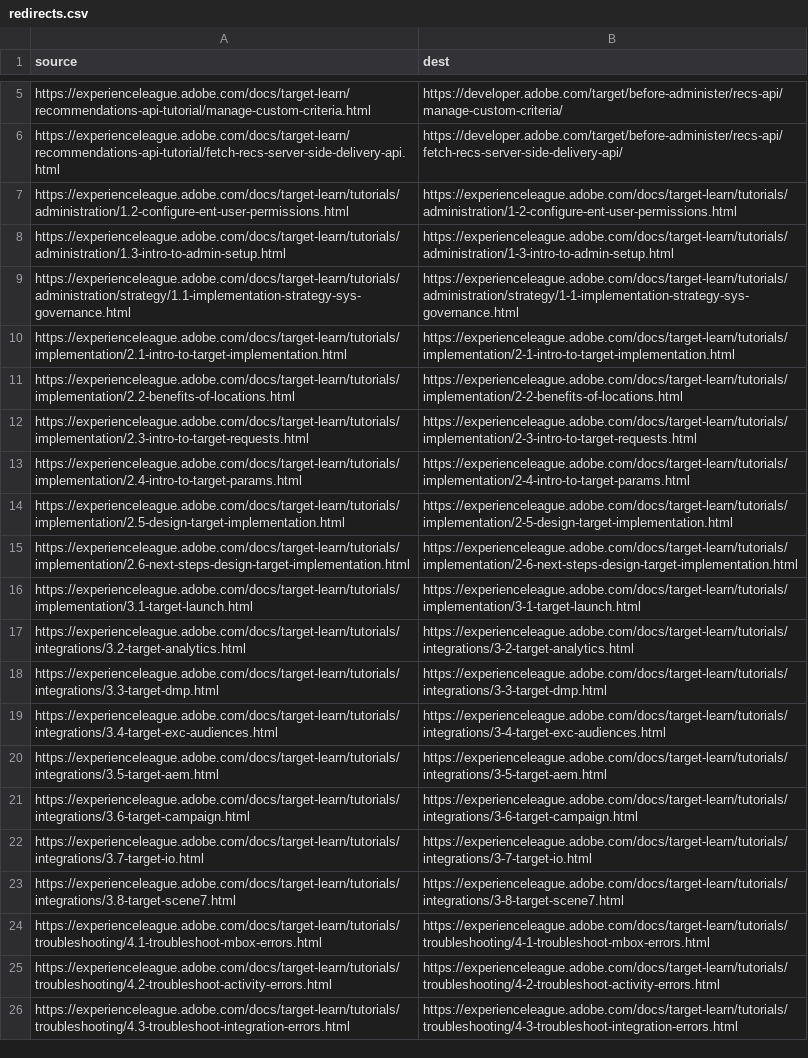
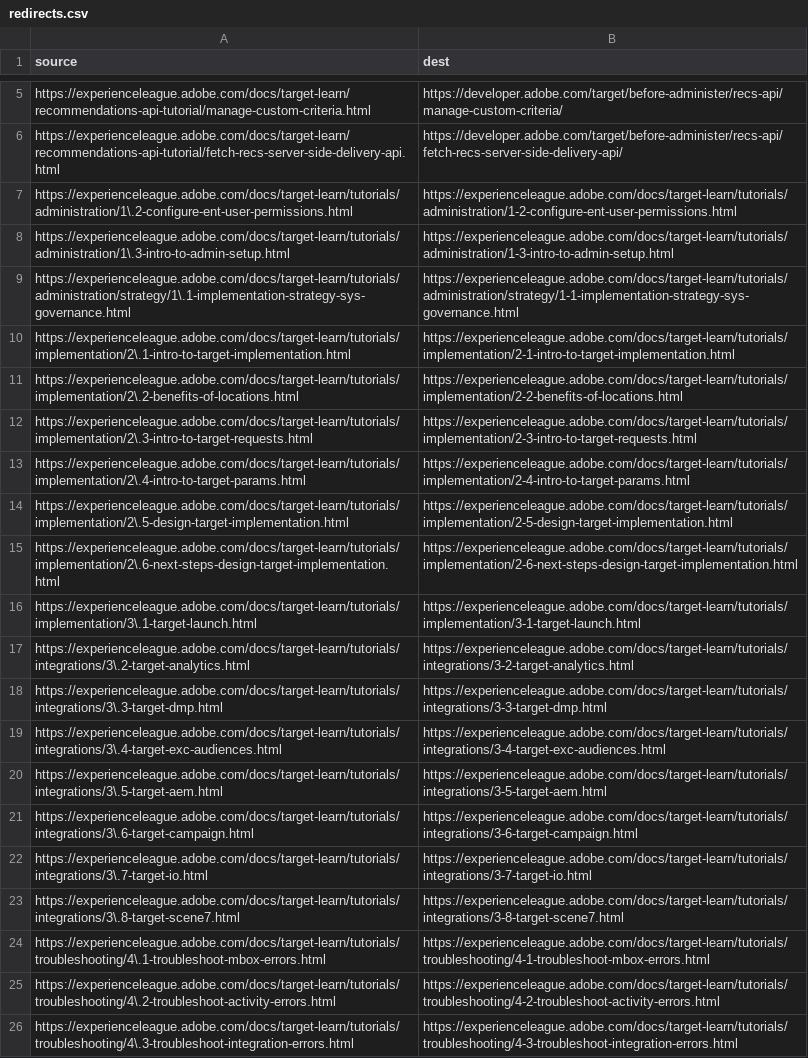
Before and after one commit to AdobeDocs/target-learn.de-DE, a CSV file: redirects.csv, drawn as a sheet; only a part is shown, gaps mark what is left out; the diff names each change by its address in the sheet, - before the commit and + after, or states it on an @@ line.

Commit message:
Sync non localizable files for core commit 7a4ab9e69364a926a64e3e6a58a90e4fe60dcba5

```diff
--- a/redirects.csv
+++ b/redirects.csv
-A7 (source): https://experienceleague.adobe.com/docs/target-learn/tutorials/administration/1.2-configure-ent-user-permissions.html
+A7 (source): https://experienceleague.adobe.com/docs/target-learn/tutorials/administration/1\.2-configure-ent-user-permissions.html
-A8 (source): https://experienceleague.adobe.com/docs/target-learn/tutorials/administration/1.3-intro-to-admin-setup.html
+A8 (source): https://experienceleague.adobe.com/docs/target-learn/tutorials/administration/1\.3-intro-to-admin-setup.html
-A9 (source): https://experienceleague.adobe.com/docs/target-learn/tutorials/administration/strategy/1.1-implementation-strategy-sys-governance.html
+A9 (source): https://experienceleague.adobe.com/docs/target-learn/tutorials/administration/strategy/1\.1-implementation-strategy-sys-governance.html
-A10 (source): https://experienceleague.adobe.com/docs/target-learn/tutorials/implementation/2.1-intro-to-target-implementation.html
+A10 (source): https://experienceleague.adobe.com/docs/target-learn/tutorials/implementation/2\.1-intro-to-target-implementation.html
-A11 (source): https://experienceleague.adobe.com/docs/target-learn/tutorials/implementation/2.2-benefits-of-locations.html
+A11 (source): https://experienceleague.adobe.com/docs/target-learn/tutorials/implementation/2\.2-benefits-of-locations.html
-A12 (source): https://experienceleague.adobe.com/docs/target-learn/tutorials/implementation/2.3-intro-to-target-requests.html
+A12 (source): https://experienceleague.adobe.com/docs/target-learn/tutorials/implementation/2\.3-intro-to-target-requests.html
-A13 (source): https://experienceleague.adobe.com/docs/target-learn/tutorials/implementation/2.4-intro-to-target-params.html
+A13 (source): https://experienceleague.adobe.com/docs/target-learn/tutorials/implementation/2\.4-intro-to-target-params.html
-A14 (source): https://experienceleague.adobe.com/docs/target-learn/tutorials/implementation/2.5-design-target-implementation.html
+A14 (source): https://experienceleague.adobe.com/docs/target-learn/tutorials/implementation/2\.5-design-target-implementation.html
-A15 (source): https://experienceleague.adobe.com/docs/target-learn/tutorials/implementation/2.6-next-steps-design-target-implementation.html
+A15 (source): https://experienceleague.adobe.com/docs/target-learn/tutorials/implementation/2\.6-next-steps-design-target-implementation.html
-A16 (source): https://experienceleague.adobe.com/docs/target-learn/tutorials/implementation/3.1-target-launch.html
+A16 (source): https://experienceleague.adobe.com/docs/target-learn/tutorials/implementation/3\.1-target-launch.html
-A17 (source): https://experienceleague.adobe.com/docs/target-learn/tutorials/integrations/3.2-target-analytics.html
+A17 (source): https://experienceleague.adobe.com/docs/target-learn/tutorials/integrations/3\.2-target-analytics.html
-A18 (source): https://experienceleague.adobe.com/docs/target-learn/tutorials/integrations/3.3-target-dmp.html
+A18 (source): https://experienceleague.adobe.com/docs/target-learn/tutorials/integrations/3\.3-target-dmp.html
-A19 (source): https://experienceleague.adobe.com/docs/target-learn/tutorials/integrations/3.4-target-exc-audiences.html
+A19 (source): https://experienceleague.adobe.com/docs/target-learn/tutorials/integrations/3\.4-target-exc-audiences.html
-A20 (source): https://experienceleague.adobe.com/docs/target-learn/tutorials/integrations/3.5-target-aem.html
+A20 (source): https://experienceleague.adobe.com/docs/target-learn/tutorials/integrations/3\.5-target-aem.html
-A21 (source): https://experienceleague.adobe.com/docs/target-learn/tutorials/integrations/3.6-target-campaign.html
+A21 (source): https://experienceleague.adobe.com/docs/target-learn/tutorials/integrations/3\.6-target-campaign.html
-A22 (source): https://experienceleague.adobe.com/docs/target-learn/tutorials/integrations/3.7-target-io.html
+A22 (source): https://experienceleague.adobe.com/docs/target-learn/tutorials/integrations/3\.7-target-io.html
-A23 (source): https://experienceleague.adobe.com/docs/target-learn/tutorials/integrations/3.8-target-scene7.html
+A23 (source): https://experienceleague.adobe.com/docs/target-learn/tutorials/integrations/3\.8-target-scene7.html
-A24 (source): https://experienceleague.adobe.com/docs/target-learn/tutorials/troubleshooting/4.1-troubleshoot-mbox-errors.html
+A24 (source): https://experienceleague.adobe.com/docs/target-learn/tutorials/troubleshooting/4\.1-troubleshoot-mbox-errors.html
-A25 (source): https://experienceleague.adobe.com/docs/target-learn/tutorials/troubleshooting/4.2-troubleshoot-activity-errors.html
+A25 (source): https://experienceleague.adobe.com/docs/target-learn/tutorials/troubleshooting/4\.2-troubleshoot-activity-errors.html
-A26 (source): https://experienceleague.adobe.com/docs/target-learn/tutorials/troubleshooting/4.3-troubleshoot-integration-errors.html
+A26 (source): https://experienceleague.adobe.com/docs/target-learn/tutorials/troubleshooting/4\.3-troubleshoot-integration-errors.html
```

__________

[TASK BRIEF]:
Set down the entries above exactly; no pictures belong in the copy.

[SOLUTION FOR THIS EXERCISE]:
Before and after one commit to AdobeDocs/target-learn.de-DE, a CSV file: redirects.csv, drawn as a sheet; only a part is shown, gaps mark what is left out; the diff names each change by its address in the sheet, - before the commit and + after, or states it on an @@ line.

Commit message:
Sync non localizable files for core commit 7a4ab9e69364a926a64e3e6a58a90e4fe60dcba5

```diff
--- a/redirects.csv
+++ b/redirects.csv
-A7 (source): https://experienceleague.adobe.com/docs/target-learn/tutorials/administration/1.2-configure-ent-user-permissions.html
+A7 (source): https://experienceleague.adobe.com/docs/target-learn/tutorials/administration/1\.2-configure-ent-user-permissions.html
-A8 (source): https://experienceleague.adobe.com/docs/target-learn/tutorials/administration/1.3-intro-to-admin-setup.html
+A8 (source): https://experienceleague.adobe.com/docs/target-learn/tutorials/administration/1\.3-intro-to-admin-setup.html
-A9 (source): https://experienceleague.adobe.com/docs/target-learn/tutorials/administration/strategy/1.1-implementation-strategy-sys-governance.html
+A9 (source): https://experienceleague.adobe.com/docs/target-learn/tutorials/administration/strategy/1\.1-implementation-strategy-sys-governance.html
-A10 (source): https://experienceleague.adobe.com/docs/target-learn/tutorials/implementation/2.1-intro-to-target-implementation.html
+A10 (source): https://experienceleague.adobe.com/docs/target-learn/tutorials/implementation/2\.1-intro-to-target-implementation.html
-A11 (source): https://experienceleague.adobe.com/docs/target-learn/tutorials/implementation/2.2-benefits-of-locations.html
+A11 (source): https://experienceleague.adobe.com/docs/target-learn/tutorials/implementation/2\.2-benefits-of-locations.html
-A12 (source): https://experienceleague.adobe.com/docs/target-learn/tutorials/implementation/2.3-intro-to-target-requests.html
+A12 (source): https://experienceleague.adobe.com/docs/target-learn/tutorials/implementation/2\.3-intro-to-target-requests.html
-A13 (source): https://experienceleague.adobe.com/docs/target-learn/tutorials/implementation/2.4-intro-to-target-params.html
+A13 (source): https://experienceleague.adobe.com/docs/target-learn/tutorials/implementation/2\.4-intro-to-target-params.html
-A14 (source): https://experienceleague.adobe.com/docs/target-learn/tutorials/implementation/2.5-design-target-implementation.html
+A14 (source): https://experienceleague.adobe.com/docs/target-learn/tutorials/implementation/2\.5-design-target-implementation.html
-A15 (source): https://experienceleague.adobe.com/docs/target-learn/tutorials/implementation/2.6-next-steps-design-target-implementation.html
+A15 (source): https://experienceleague.adobe.com/docs/target-learn/tutorials/implementation/2\.6-next-steps-design-target-implementation.html
-A16 (source): https://experienceleague.adobe.com/docs/target-learn/tutorials/implementation/3.1-target-launch.html
+A16 (source): https://experienceleague.adobe.com/docs/target-learn/tutorials/implementation/3\.1-target-launch.html
-A17 (source): https://experienceleague.adobe.com/docs/target-learn/tutorials/integrations/3.2-target-analytics.html
+A17 (source): https://experienceleague.adobe.com/docs/target-learn/tutorials/integrations/3\.2-target-analytics.html
-A18 (source): https://experienceleague.adobe.com/docs/target-learn/tutorials/integrations/3.3-target-dmp.html
+A18 (source): https://experienceleague.adobe.com/docs/target-learn/tutorials/integrations/3\.3-target-dmp.html
-A19 (source): https://experienceleague.adobe.com/docs/target-learn/tutorials/integrations/3.4-target-exc-audiences.html
+A19 (source): https://experienceleague.adobe.com/docs/target-learn/tutorials/integrations/3\.4-target-exc-audiences.html
-A20 (source): https://experienceleague.adobe.com/docs/target-learn/tutorials/integrations/3.5-target-aem.html
+A20 (source): https://experienceleague.adobe.com/docs/target-learn/tutorials/integrations/3\.5-target-aem.html
-A21 (source): https://experienceleague.adobe.com/docs/target-learn/tutorials/integrations/3.6-target-campaign.html
+A21 (source): https://experienceleague.adobe.com/docs/target-learn/tutorials/integrations/3\.6-target-campaign.html
-A22 (source): https://experienceleague.adobe.com/docs/target-learn/tutorials/integrations/3.7-target-io.html
+A22 (source): https://experienceleague.adobe.com/docs/target-learn/tutorials/integrations/3\.7-target-io.html
-A23 (source): https://experienceleague.adobe.com/docs/target-learn/tutorials/integrations/3.8-target-scene7.html
+A23 (source): https://experienceleague.adobe.com/docs/target-learn/tutorials/integrations/3\.8-target-scene7.html
-A24 (source): https://experienceleague.adobe.com/docs/target-learn/tutorials/troubleshooting/4.1-troubleshoot-mbox-errors.html
+A24 (source): https://experienceleague.adobe.com/docs/target-learn/tutorials/troubleshooting/4\.1-troubleshoot-mbox-errors.html
-A25 (source): https://experienceleague.adobe.com/docs/target-learn/tutorials/troubleshooting/4.2-troubleshoot-activity-errors.html
+A25 (source): https://experienceleague.adobe.com/docs/target-learn/tutorials/troubleshooting/4\.2-troubleshoot-activity-errors.html
-A26 (source): https://experienceleague.adobe.com/docs/target-learn/tutorials/troubleshooting/4.3-troubleshoot-integration-errors.html
+A26 (source): https://experienceleague.adobe.com/docs/target-learn/tutorials/troubleshooting/4\.3-troubleshoot-integration-errors.html
```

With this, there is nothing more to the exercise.